The authors of this work first compared this material with Nafion, a widely used PEM polymer that is currently one of the best performing materials available. Like Nafion, this material readily absorbs water into the channels formed by the sulfonic acid groups from the air. The water widens the channels and transports protons more quickly as a result. At high levels of humidity, the new polymer performs as well as Nafion. However, as mentioned earlier, Nafion’s structure is amorphous and disordered because of the random placement of its functional groups (see Figure 2 left panel). Why then is a membrane structure so different from Nafion able to transport protons just as well?
The authors used simulation to answer this question. Specifically, they examined the dynamics of water contained in channels. Faster proton transport is facilitated by faster water dynamics. They compared the ordered and disordered versions of their polymer. The water dynamics in the ordered structure were faster than those in the disordered structure, suggesting slower proton transport in the disordered material. They attributed the slower water dynamics to the nonuniform size and the poor connectivity of the water channels in the disordered structure. These findings suggest that PEM membrane materials like Nafion can be further improved by creating ordered, rather than disordered, channels.

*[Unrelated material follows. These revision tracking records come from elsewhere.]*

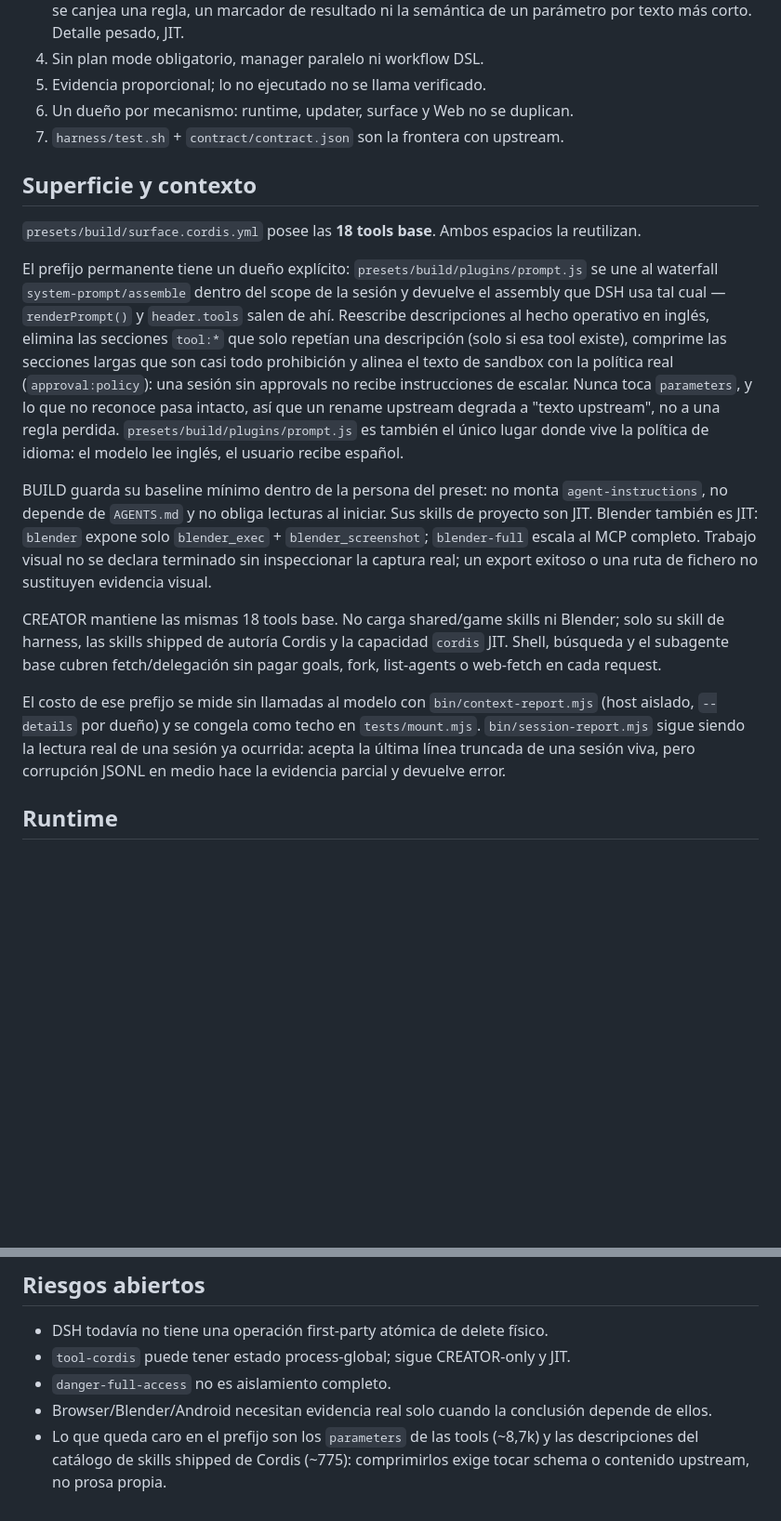
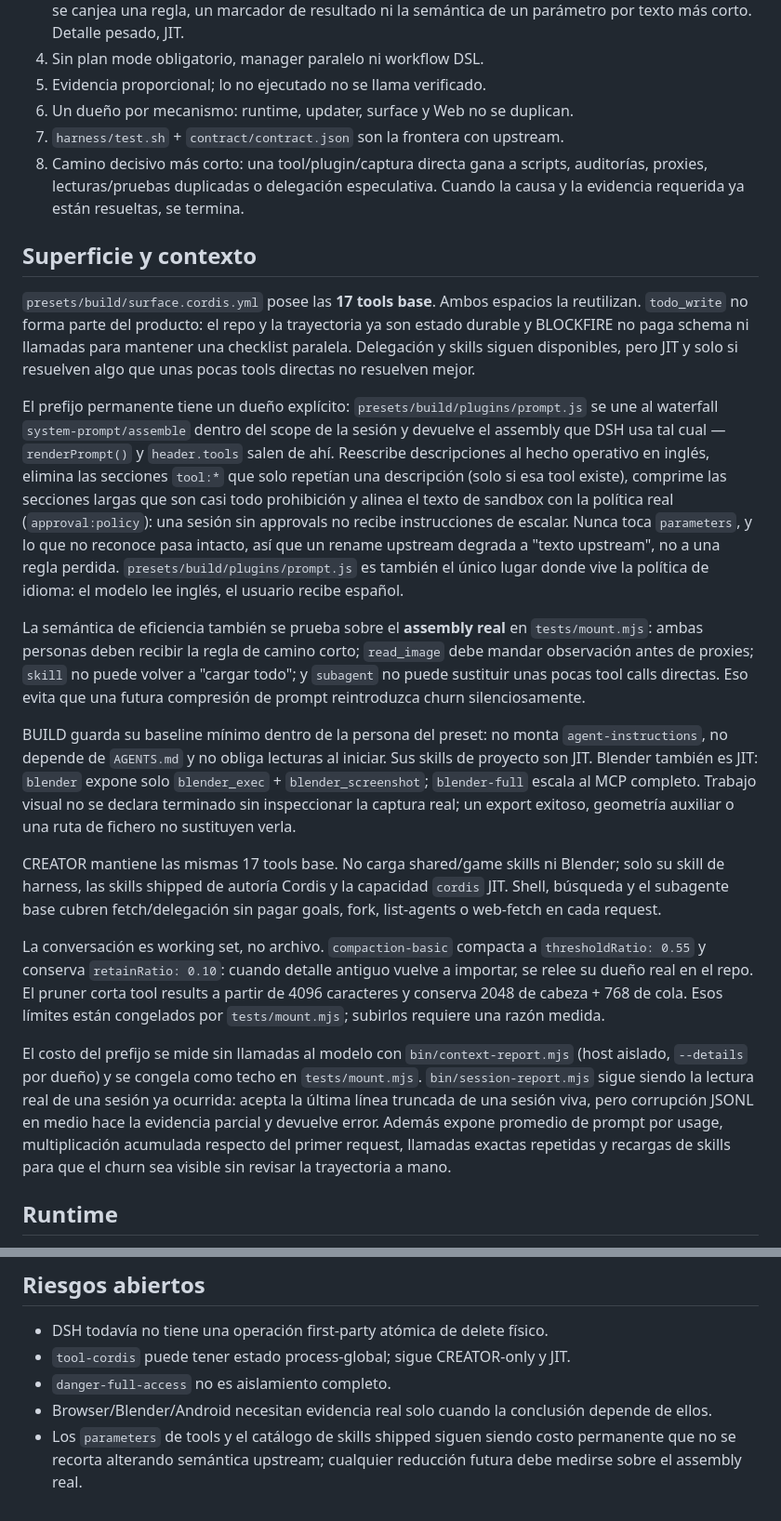
Before and after one commit to AlexisOsorio256/block-fire, a Markdown page: harness/ARCHITECTURE.md, 2 parts joined by grey strips. Shown at 93% size. Rendered like a GitHub page; blank space fills up the shorter version.

Commit message:
Document shortest-path and bounded-history invariants

```diff
--- a/harness/ARCHITECTURE.md
+++ b/harness/ARCHITECTURE.md
@@ -11,11 +11,17 @@
 5. Evidencia proporcional; lo no ejecutado no se llama verificado.
 6. Un dueño por mecanismo: runtime, updater, surface y Web no se duplican.
 7. `harness/test.sh` + `contract/contract.json` son la frontera con upstream.
+8. Camino decisivo más corto: una tool/plugin/captura directa gana a scripts,
+   auditorías, proxies, lecturas/pruebas duplicadas o delegación especulativa.
+   Cuando la causa y la evidencia requerida ya están resueltas, se termina.
 
 ## Superficie y contexto
 
-`presets/build/surface.cordis.yml` posee las **18 tools base**. Ambos espacios la
-reutilizan.
+`presets/build/surface.cordis.yml` posee las **17 tools base**. Ambos espacios la
+reutilizan. `todo_write` no forma parte del producto: el repo y la trayectoria ya
+son estado durable y BLOCKFIRE no paga schema ni llamadas para mantener una
+checklist paralela. Delegación y skills siguen disponibles, pero JIT y solo si
+resuelven algo que unas pocas tools directas no resuelven mejor.
 
 El prefijo permanente tiene un dueño explícito: `presets/build/plugins/prompt.js`
 se une al waterfall `system-prompt/assemble` dentro del scope de la sesión y
@@ -29,23 +35,38 @@ pasa intacto, así que un rename upstream degrada a "texto upstream", no a una
 regla perdida. `presets/build/plugins/prompt.js` es también el único lugar donde
 vive la política de idioma: el modelo lee inglés, el usuario recibe español.
 
+La semántica de eficiencia también se prueba sobre el **assembly real** en
+`tests/mount.mjs`: ambas personas deben recibir la regla de camino corto;
+`read_image` debe mandar observación antes de proxies; `skill` no puede volver a
+"cargar todo"; y `subagent` no puede sustituir unas pocas tool calls directas.
+Eso evita que una futura compresión de prompt reintroduzca churn silenciosamente.
+
 BUILD guarda su baseline mínimo dentro de la persona del preset: no monta
 `agent-instructions`, no depende de `AGENTS.md` y no obliga lecturas al iniciar.
 Sus skills de proyecto son JIT. Blender también es JIT: `blender` expone solo
 `blender_exec` + `blender_screenshot`; `blender-full` escala al MCP completo.
 Trabajo visual no se declara terminado sin inspeccionar la captura real; un
-export exitoso o una ruta de fichero no sustituyen evidencia visual.
+export exitoso, geometría auxiliar o una ruta de fichero no sustituyen verla.
 
-CREATOR mantiene las mismas 18 tools base. No carga shared/game skills ni
+CREATOR mantiene las mismas 17 tools base. No carga shared/game skills ni
 Blender; solo su skill de harness, las skills shipped de autoría Cordis y la
 capacidad `cordis` JIT. Shell, búsqueda y el subagente base cubren fetch/delegación
 sin pagar goals, fork, list-agents o web-fetch en cada request.
 
-El costo de ese prefijo se mide sin llamadas al modelo con
+La conversación es working set, no archivo. `compaction-basic` compacta a
+`thresholdRatio: 0.55` y conserva `retainRatio: 0.10`: cuando detalle antiguo
+vuelve a importar, se relee su dueño real en el repo. El pruner corta tool results
+a partir de 4096 caracteres y conserva 2048 de cabeza + 768 de cola. Esos límites
+están congelados por `tests/mount.mjs`; subirlos requiere una razón medida.
+
+El costo del prefijo se mide sin llamadas al modelo con
 `bin/context-report.mjs` (host aislado, `--details` por dueño) y se congela como
 techo en `tests/mount.mjs`. `bin/session-report.mjs` sigue siendo la lectura real
 de una sesión ya ocurrida: acepta la última línea truncada de una sesión viva,
-pero corrupción JSONL en medio hace la evidencia parcial y devuelve error.
+pero corrupción JSONL en medio hace la evidencia parcial y devuelve error. Además
+expone promedio de prompt por usage, multiplicación acumulada respecto del primer
+request, llamadas exactas repetidas y recargas de skills para que el churn sea
+visible sin revisar la trayectoria a mano.
 
 ## Runtime
 
@@ -132,6 +153,6 @@ modelo o de Android.
 - `danger-full-access` no es aislamiento completo.
 - Browser/Blender/Android necesitan evidencia real solo cuando la conclusión
   depende de ellos.
-- Lo que queda caro en el prefijo son los `parameters` de las tools (~8,7k) y las
-  descripciones del catálogo de skills shipped de Cordis (~775): comprimirlos
-  exige tocar schema o contenido upstream, no prosa propia.
+- Los `parameters` de tools y el catálogo de skills shipped siguen siendo costo
+  permanente que no se recorta alterando semántica upstream; cualquier reducción
+  futura debe medirse sobre el assembly real.
```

In short, Edward Trigg and his colleagues opened a new potential path to better performing fuel cells through the design of a well-ordered polymeric proton exchange membrane. They demonstrated that the ordered polymeric structure within their PEM leads to faster proton transport than in a disordered version of the structure. With further refinement of the synthesis techniques, membranes like these may yield faster proton transport than is currently achievable, leading to exceptional performance in PEM fuel cells. With better performance, PEM fuel cells may be more readily available to quickly convert stored energy for use in domestic and industrial applications when renewable sources are not immediately available.